- _Exercise aim_: Show each line of the listing in which the word "verification" occurs.

- _Entries supplied_:
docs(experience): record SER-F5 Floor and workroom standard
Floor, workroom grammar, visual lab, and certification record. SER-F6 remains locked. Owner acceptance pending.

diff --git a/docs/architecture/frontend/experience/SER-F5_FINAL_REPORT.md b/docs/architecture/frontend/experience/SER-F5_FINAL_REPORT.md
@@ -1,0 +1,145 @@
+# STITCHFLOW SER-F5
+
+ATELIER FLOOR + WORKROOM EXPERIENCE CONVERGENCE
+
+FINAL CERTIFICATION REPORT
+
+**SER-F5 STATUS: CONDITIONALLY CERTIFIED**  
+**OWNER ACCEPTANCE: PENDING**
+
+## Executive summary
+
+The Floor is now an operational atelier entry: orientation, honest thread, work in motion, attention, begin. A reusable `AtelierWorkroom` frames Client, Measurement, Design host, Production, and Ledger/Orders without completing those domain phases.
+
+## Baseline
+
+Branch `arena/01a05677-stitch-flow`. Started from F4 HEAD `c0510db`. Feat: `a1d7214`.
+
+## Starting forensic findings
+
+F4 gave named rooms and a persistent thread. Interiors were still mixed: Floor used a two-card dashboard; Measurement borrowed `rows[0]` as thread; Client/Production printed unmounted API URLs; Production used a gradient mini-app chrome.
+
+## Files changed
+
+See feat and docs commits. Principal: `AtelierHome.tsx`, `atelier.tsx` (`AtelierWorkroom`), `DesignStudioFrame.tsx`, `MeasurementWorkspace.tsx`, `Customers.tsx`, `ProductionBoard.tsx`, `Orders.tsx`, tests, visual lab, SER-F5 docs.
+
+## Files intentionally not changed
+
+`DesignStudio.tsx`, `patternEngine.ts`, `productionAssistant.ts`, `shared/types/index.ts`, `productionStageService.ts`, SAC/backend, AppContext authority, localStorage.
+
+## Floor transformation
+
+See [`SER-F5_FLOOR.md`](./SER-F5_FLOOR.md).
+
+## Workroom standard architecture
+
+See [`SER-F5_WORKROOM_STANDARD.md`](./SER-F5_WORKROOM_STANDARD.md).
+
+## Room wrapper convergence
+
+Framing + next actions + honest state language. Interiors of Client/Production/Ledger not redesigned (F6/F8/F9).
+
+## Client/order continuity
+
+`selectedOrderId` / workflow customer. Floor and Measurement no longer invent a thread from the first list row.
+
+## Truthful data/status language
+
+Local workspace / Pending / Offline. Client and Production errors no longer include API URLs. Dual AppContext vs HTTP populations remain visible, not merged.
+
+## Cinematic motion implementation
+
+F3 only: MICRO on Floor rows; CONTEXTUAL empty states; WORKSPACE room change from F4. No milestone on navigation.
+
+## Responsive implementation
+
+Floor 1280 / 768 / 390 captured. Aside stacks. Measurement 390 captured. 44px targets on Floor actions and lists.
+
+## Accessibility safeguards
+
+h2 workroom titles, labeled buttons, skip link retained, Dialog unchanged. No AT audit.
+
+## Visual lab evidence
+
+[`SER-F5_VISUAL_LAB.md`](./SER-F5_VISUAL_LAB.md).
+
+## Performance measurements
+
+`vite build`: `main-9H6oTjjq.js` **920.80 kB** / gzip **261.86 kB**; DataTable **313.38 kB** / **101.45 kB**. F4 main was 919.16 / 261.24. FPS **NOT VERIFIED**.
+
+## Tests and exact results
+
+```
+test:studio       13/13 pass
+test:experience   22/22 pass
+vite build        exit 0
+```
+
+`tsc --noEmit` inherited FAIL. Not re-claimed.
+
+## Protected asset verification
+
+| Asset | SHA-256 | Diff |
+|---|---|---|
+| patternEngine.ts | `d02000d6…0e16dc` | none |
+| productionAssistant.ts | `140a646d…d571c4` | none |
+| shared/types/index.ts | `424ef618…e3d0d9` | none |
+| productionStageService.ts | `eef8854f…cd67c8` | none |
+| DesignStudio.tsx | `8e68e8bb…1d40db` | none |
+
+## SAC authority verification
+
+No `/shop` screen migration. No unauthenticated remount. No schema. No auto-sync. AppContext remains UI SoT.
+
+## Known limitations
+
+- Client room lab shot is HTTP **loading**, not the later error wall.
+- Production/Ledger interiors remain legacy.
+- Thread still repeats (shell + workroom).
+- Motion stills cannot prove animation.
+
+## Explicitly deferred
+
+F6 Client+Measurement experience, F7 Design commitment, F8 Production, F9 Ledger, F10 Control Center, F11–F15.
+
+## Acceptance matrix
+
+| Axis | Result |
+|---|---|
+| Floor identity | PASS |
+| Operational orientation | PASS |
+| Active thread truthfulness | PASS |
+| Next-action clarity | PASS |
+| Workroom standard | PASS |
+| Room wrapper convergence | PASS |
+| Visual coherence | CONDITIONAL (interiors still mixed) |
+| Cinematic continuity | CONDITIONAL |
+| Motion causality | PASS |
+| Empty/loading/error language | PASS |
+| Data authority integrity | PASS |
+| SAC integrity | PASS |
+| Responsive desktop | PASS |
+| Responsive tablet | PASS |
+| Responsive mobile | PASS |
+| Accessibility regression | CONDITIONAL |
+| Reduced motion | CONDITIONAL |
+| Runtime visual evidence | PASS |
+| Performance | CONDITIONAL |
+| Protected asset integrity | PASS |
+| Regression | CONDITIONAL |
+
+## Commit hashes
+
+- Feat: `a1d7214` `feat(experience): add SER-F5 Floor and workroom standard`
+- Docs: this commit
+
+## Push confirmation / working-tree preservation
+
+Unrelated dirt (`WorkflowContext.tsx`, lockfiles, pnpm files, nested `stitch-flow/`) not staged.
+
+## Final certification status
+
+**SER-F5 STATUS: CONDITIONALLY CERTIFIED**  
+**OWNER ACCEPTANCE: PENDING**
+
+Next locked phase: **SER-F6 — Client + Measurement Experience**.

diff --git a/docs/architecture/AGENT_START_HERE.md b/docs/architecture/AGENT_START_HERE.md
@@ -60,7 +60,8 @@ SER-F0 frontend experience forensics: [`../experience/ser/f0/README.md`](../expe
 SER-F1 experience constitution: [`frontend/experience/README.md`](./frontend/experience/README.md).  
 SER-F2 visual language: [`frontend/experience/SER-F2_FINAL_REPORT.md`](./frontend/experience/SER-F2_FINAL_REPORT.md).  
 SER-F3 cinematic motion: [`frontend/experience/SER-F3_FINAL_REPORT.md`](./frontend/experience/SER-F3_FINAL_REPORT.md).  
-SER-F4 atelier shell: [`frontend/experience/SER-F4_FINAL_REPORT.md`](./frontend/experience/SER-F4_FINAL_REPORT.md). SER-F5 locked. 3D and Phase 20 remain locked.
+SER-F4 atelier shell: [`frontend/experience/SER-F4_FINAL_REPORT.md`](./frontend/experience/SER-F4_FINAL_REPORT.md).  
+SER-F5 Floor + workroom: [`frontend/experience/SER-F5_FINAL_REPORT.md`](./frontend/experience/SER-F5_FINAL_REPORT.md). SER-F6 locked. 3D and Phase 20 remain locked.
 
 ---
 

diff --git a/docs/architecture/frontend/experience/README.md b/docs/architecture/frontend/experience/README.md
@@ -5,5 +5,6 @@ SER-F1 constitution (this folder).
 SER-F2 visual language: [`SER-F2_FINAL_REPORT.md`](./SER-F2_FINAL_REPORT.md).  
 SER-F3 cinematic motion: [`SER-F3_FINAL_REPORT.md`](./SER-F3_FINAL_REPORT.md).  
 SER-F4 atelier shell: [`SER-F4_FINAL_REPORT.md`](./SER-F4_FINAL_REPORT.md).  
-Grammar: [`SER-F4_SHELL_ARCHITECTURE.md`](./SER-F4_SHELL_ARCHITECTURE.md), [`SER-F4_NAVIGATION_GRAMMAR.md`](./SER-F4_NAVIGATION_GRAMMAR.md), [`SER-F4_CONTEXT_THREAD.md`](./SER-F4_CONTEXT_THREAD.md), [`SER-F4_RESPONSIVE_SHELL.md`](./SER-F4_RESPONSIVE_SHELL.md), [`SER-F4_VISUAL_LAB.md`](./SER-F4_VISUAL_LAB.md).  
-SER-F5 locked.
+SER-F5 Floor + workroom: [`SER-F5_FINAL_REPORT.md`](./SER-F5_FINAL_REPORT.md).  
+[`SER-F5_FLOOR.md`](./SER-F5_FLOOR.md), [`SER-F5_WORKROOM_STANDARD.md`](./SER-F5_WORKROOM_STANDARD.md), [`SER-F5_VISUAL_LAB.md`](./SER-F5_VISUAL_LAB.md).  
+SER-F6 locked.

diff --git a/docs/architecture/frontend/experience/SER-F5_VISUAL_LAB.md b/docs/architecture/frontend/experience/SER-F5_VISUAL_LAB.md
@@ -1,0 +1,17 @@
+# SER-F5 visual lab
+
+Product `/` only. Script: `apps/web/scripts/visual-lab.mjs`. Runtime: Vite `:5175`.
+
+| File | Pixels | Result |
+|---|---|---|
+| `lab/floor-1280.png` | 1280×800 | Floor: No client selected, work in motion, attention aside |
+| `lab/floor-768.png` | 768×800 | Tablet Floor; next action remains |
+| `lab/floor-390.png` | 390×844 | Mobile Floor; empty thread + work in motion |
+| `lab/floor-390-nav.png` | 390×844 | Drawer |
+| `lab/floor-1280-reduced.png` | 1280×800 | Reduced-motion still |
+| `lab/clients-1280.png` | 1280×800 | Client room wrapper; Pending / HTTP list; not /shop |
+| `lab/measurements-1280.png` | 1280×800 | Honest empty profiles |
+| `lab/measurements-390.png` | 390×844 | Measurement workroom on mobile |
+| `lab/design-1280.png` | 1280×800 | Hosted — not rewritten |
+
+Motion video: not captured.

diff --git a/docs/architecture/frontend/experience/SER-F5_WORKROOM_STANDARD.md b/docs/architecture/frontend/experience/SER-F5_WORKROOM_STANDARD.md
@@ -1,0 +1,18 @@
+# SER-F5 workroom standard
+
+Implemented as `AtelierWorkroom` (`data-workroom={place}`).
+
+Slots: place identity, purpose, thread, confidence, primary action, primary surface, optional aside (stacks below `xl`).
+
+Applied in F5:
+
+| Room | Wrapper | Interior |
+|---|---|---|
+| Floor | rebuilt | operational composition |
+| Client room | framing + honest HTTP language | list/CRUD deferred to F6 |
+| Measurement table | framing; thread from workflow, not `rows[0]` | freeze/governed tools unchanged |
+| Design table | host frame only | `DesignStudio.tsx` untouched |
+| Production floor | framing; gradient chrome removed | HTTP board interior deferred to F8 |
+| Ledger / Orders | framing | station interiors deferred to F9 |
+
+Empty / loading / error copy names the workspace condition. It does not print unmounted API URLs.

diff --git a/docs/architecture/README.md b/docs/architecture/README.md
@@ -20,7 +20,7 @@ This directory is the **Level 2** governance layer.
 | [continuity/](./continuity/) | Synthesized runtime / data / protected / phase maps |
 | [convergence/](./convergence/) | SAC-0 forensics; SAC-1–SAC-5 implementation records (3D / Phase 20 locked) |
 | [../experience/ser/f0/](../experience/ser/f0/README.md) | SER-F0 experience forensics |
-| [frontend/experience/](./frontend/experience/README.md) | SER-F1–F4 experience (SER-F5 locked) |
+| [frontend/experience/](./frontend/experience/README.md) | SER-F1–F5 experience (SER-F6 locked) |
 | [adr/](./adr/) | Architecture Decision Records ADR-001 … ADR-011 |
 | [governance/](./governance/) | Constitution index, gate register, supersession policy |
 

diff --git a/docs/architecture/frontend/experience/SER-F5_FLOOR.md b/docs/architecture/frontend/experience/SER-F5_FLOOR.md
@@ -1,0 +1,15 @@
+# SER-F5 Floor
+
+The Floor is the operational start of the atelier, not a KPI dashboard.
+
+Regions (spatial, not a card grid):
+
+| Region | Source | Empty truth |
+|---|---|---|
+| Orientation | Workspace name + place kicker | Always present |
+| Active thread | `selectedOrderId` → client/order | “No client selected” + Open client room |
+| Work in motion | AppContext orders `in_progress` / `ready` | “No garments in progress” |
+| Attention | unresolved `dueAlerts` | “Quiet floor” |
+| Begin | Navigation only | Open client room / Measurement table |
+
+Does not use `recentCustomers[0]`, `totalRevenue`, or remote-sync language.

- _Solved exercise_:
+## Protected asset verification
+## SAC authority verification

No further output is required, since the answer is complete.